• TASK DIRECTIONS:
Every record below must be retyped exactly, with the pictures left out.

Version comparison data

━━━━━━━━━━━━━━━━━━━━

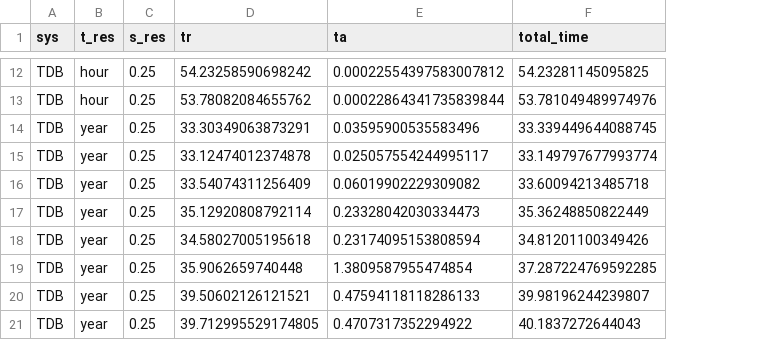
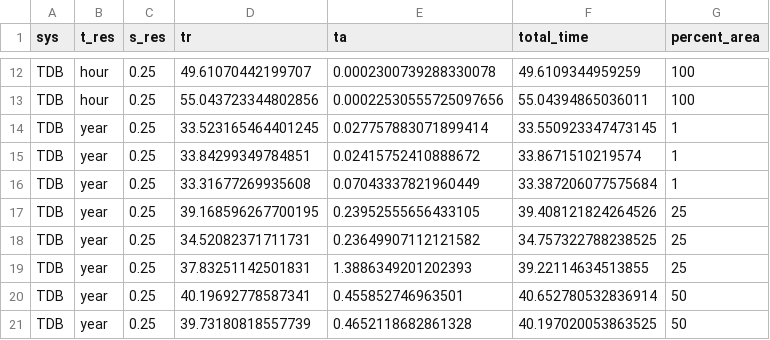
Before and after one commit to iharp3/experiment-kit, a CSV file: round2/results/5a_TDB_results.csv, drawn as a sheet; only a part is shown, gaps mark what is left out; the diff covers the shown part only; the diff names each change by its address in the sheet, - before the commit and + after, or states it on an @@ line.

```diff
--- a/round2/results/5a_TDB_results.csv
+++ b/round2/results/5a_TDB_results.csv
+column G (percent_area), rows 12-21: 100 | 100 | 1 | 1 | 1 | 25 | 25 | 25 | 50 | 50
-D12 (tr): 54.23258590698242
+D12 (tr): 49.61070442199707
-E12 (ta): 0.00022554397583007812
+E12 (ta): 0.0002300739288330078
-F12 (total_time): 54.23281145095825
+F12 (total_time): 49.6109344959259
-D13 (tr): 53.78082084655762
+D13 (tr): 55.043723344802856
-E13 (ta): 0.00022864341735839844
+E13 (ta): 0.00022530555725097656
-F13 (total_time): 53.781049489974976
+F13 (total_time): 55.04394865036011
-D14 (tr): 33.30349063873291
+D14 (tr): 33.523165464401245
-E14 (ta): 0.03595900535583496
+E14 (ta): 0.027757883071899414
-F14 (total_time): 33.339449644088745
+F14 (total_time): 33.550923347473145
-D15 (tr): 33.12474012374878
+D15 (tr): 33.84299349784851
-E15 (ta): 0.025057554244995117
+E15 (ta): 0.02415752410888672
-F15 (total_time): 33.149797677993774
+F15 (total_time): 33.8671510219574
-D16 (tr): 33.54074311256409
+D16 (tr): 33.31677269935608
-E16 (ta): 0.06019902229309082
+E16 (ta): 0.07043337821960449
-F16 (total_time): 33.60094213485718
+F16 (total_time): 33.387206077575684
-D17 (tr): 35.12920808792114
+D17 (tr): 39.168596267700195
-E17 (ta): 0.23328042030334473
+E17 (ta): 0.23952555656433105
-F17 (total_time): 35.36248850822449
+F17 (total_time): 39.408121824264526
-D18 (tr): 34.58027005195618
+D18 (tr): 34.52082371711731
-E18 (ta): 0.23174095153808594
+E18 (ta): 0.23649907112121582
-F18 (total_time): 34.81201100349426
+F18 (total_time): 34.757322788238525
-D19 (tr): 35.9062659740448
+D19 (tr): 37.83251142501831
-E19 (ta): 1.3809587955474854
+E19 (ta): 1.3886349201202393
-F19 (total_time): 37.287224769592285
+F19 (total_time): 39.22114634513855
-D20 (tr): 39.50602126121521
+D20 (tr): 40.19692778587341
-E20 (ta): 0.47594118118286133
+E20 (ta): 0.455852746963501
-F20 (total_time): 39.98196244239807
+F20 (total_time): 40.652780532836914
-D21 (tr): 39.712995529174805
+D21 (tr): 39.73180818557739
-E21 (ta): 0.4707317352294922
+E21 (ta): 0.4652118682861328
-F21 (total_time): 40.1837272644043
+F21 (total_time): 40.197020053863525
```
Also changed, not shown: 150 edited cells elsewhere in this file, 3 other files.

━━━━━━━━━━━━━━━━━━━━

• EXERCISE RESPONSE:
Before and after one commit to iharp3/experiment-kit, a CSV file: round2/results/5a_TDB_results.csv, drawn as a sheet; only a part is shown, gaps mark what is left out; the diff covers the shown part only; the diff names each change by its address in the sheet, - before the commit and + after, or states it on an @@ line.

```diff
--- a/round2/results/5a_TDB_results.csv
+++ b/round2/results/5a_TDB_results.csv
+column G (percent_area), rows 12-21: 100 | 100 | 1 | 1 | 1 | 25 | 25 | 25 | 50 | 50
-D12 (tr): 54.23258590698242
+D12 (tr): 49.61070442199707
-E12 (ta): 0.00022554397583007812
+E12 (ta): 0.0002300739288330078
-F12 (total_time): 54.23281145095825
+F12 (total_time): 49.6109344959259
-D13 (tr): 53.78082084655762
+D13 (tr): 55.043723344802856
-E13 (ta): 0.00022864341735839844
+E13 (ta): 0.00022530555725097656
-F13 (total_time): 53.781049489974976
+F13 (total_time): 55.04394865036011
-D14 (tr): 33.30349063873291
+D14 (tr): 33.523165464401245
-E14 (ta): 0.03595900535583496
+E14 (ta): 0.027757883071899414
-F14 (total_time): 33.339449644088745
+F14 (total_time): 33.550923347473145
-D15 (tr): 33.12474012374878
+D15 (tr): 33.84299349784851
-E15 (ta): 0.025057554244995117
+E15 (ta): 0.02415752410888672
-F15 (total_time): 33.149797677993774
+F15 (total_time): 33.8671510219574
-D16 (tr): 33.54074311256409
+D16 (tr): 33.31677269935608
-E16 (ta): 0.06019902229309082
+E16 (ta): 0.07043337821960449
-F16 (total_time): 33.60094213485718
+F16 (total_time): 33.387206077575684
-D17 (tr): 35.12920808792114
+D17 (tr): 39.168596267700195
-E17 (ta): 0.23328042030334473
+E17 (ta): 0.23952555656433105
-F17 (total_time): 35.36248850822449
+F17 (total_time): 39.408121824264526
-D18 (tr): 34.58027005195618
+D18 (tr): 34.52082371711731
-E18 (ta): 0.23174095153808594
+E18 (ta): 0.23649907112121582
-F18 (total_time): 34.81201100349426
+F18 (total_time): 34.757322788238525
-D19 (tr): 35.9062659740448
+D19 (tr): 37.83251142501831
-E19 (ta): 1.3809587955474854
+E19 (ta): 1.3886349201202393
-F19 (total_time): 37.287224769592285
+F19 (total_time): 39.22114634513855
-D20 (tr): 39.50602126121521
+D20 (tr): 40.19692778587341
-E20 (ta): 0.47594118118286133
+E20 (ta): 0.455852746963501
-F20 (total_time): 39.98196244239807
+F20 (total_time): 40.652780532836914
-D21 (tr): 39.712995529174805
+D21 (tr): 39.73180818557739
-E21 (ta): 0.4707317352294922
+E21 (ta): 0.4652118682861328
-F21 (total_time): 40.1837272644043
+F21 (total_time): 40.197020053863525
```
Also changed, not shown: 150 edited cells elsewhere in this file, 3 other files.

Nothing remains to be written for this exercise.